If we’re not able to look at, say, 70 files and say “ok, 1-16 is disc one, 17-33 is disc two, etc”, then you’re unlikely to automatically get the kind of extended metadata that makes Roon unique.
If you add your collection as a watched folder, you should be able to get a sense of what works and what doesn’t. For example, with the aforementioned 70 track example, you can go in and edit the tags and you should see better metadata as soon as Roon’s directory scanning notices the change and makes the correct ID. The hit in our database should happen automatically.
Alternatively, if you have the 70 tracks showing up as a single disc, you may be able to make the match manually in Roon, by clicking the little pencil on the albums screen and choosing Identify Album. Obviously, this isn’t as nice as an automatic match. Whether it’s nicer than editing all the tags is up to you.
Thanks for the question @Jeff_C – let us know if any other questions come up.
Thanks for that @mike.
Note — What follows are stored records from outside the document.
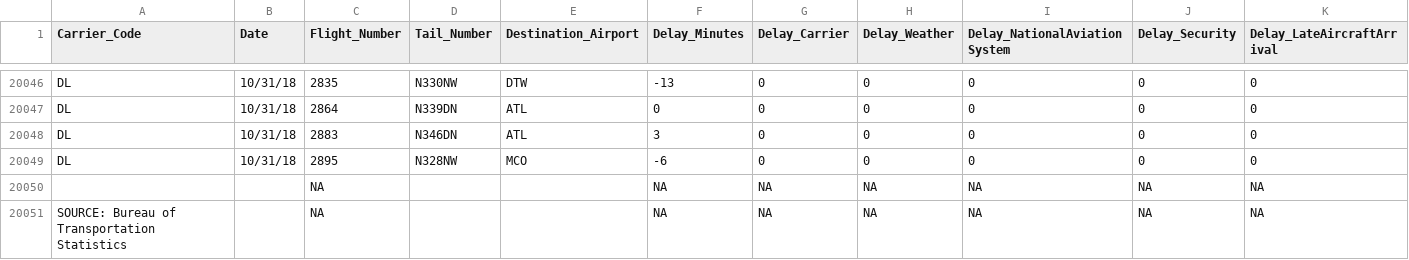
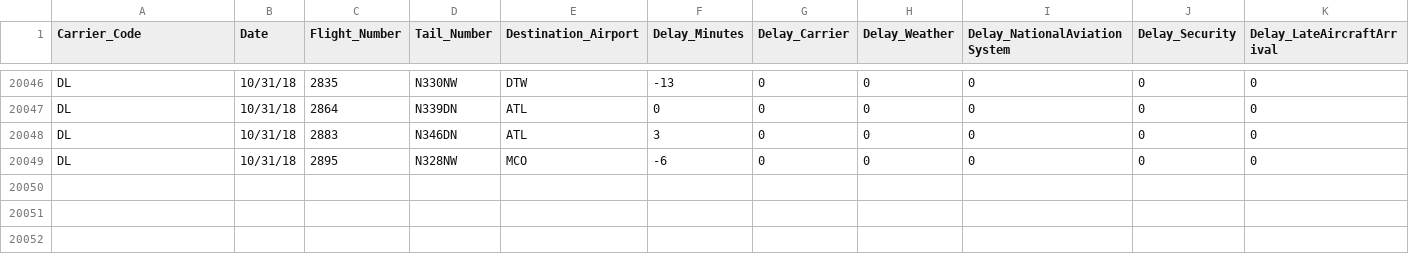
Before and after one commit to gitcnk/Data, a CSV file: Stat254/Delta_Delays2018.csv, drawn as a sheet; only a part is shown, gaps mark what is left out.

Commit message:
Update Delta_Delays2018.csv

```diff
--- a/Stat254/Delta_Delays2018.csv
+++ b/Stat254/Delta_Delays2018.csv
@@ -20049,3 +20049 @@
 "DL","10/31/18",2895,"N328NW","MCO",-6,0,0,0,0,0
-"","",NA,"","",NA,NA,NA,NA,NA,NA
-" SOURCE: Bureau of Transportation Statistics","",NA,"","",NA,NA,NA,NA,NA,NA
```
I pretty much expected what you had to say.
The only other fairly major tagging decision I took when ripping my CD collection was as follows and I do not know whether this will hurt the way Roon makes identifications
Say I came across
(1) CD of Beethoven works by various orchestras and conductors
(2) CD with various composer works by a single orchestra and conductor
For (1) I would make Beethoven the “Album Artist”, and the various orchestra and conductors the “Artist” (track artist)
For (2) I would make the common (to all tracks) Orchestra and Conductor the “Album Artist” and Beethoven , Mozart, Schubert etc would be the “Artist” (track artist)
Because not many music libraries catered for searches on Composers (or indeed Conductors or Orchestras) I did not meticulously populate those tags, but most composer tags are populated, whereas I cannot think of any instances where I populated the Orchestra tag
A typical instance may look like this
Name on CD spine “Symphony No 5”
I would make the Album Title tag “Mahler - Symphony No 5 [Sinopoli]”
Album Artist “Mahler”
Artist “Guiseppe Sinopoli / Philharmonia Orchestra”
Composer " Gustav Mahler"
By naming the album title like that I was able to search my Album listing more easily (and I was able to use the Album listing almost exclusively).
I did not want to see loads of entries as below
Symphonie No 1
Symphonie Number 1
Symphony No 1
Symphony Number 1
for every classical composer who has written a symphony
Will any of these tagging decisions have repercussions if I want to trial Roon?
One of the major frustrations we set out to correct with Roon was the way most apps handle Classical music. Your strategy makes sense, because most music players focus on four ways of finding music: Artist, Album, Track, and Genre.
Of course, these are all poor fits for Classical music – Beethoven recorded no albums or tracks, nor would he be considered an Artist in Roon (which we use to mean “performer”). A Classical CD could reasonably be classified by who’s performing the music, who’s conducting the music, who composed the music, what kind of instrumentation was used, what period the work was composed in, and so on.
None of this is to say that our handling of Classical music is perfect, but we do feel that browsing by Work and Composer makes a lot more sense than trying to shoehorn Classical into the conventions of pop. This type of browsing is dependent on getting good identifications, which in turn is dependent on how close your tags and folder structure is to what’s in our database.
Of course, what’s in our database is dependent on how the music was originally released. Sometimes the composer might be the artist, but more often it’s the conductor or orchestra. If you’ve replaced this information with the composer, it may make an automatic match less likely. Ditto for changing the album titles.
My previous point is still relevant – you could edit the tags, but you could also just add your music in a watched folder, which will ensure your files aren’t modified in any way. You’ll be able to see which albums get extended metadata, and which albums are unidentified, and you’ll be able to correct the latter group right in Roon. I think you’ll find the connections we discover in your library are worth the effort, but my recommendation would be to go for the trial and let us know how it goes.
Let me know if you have any other questions @Jeff_C!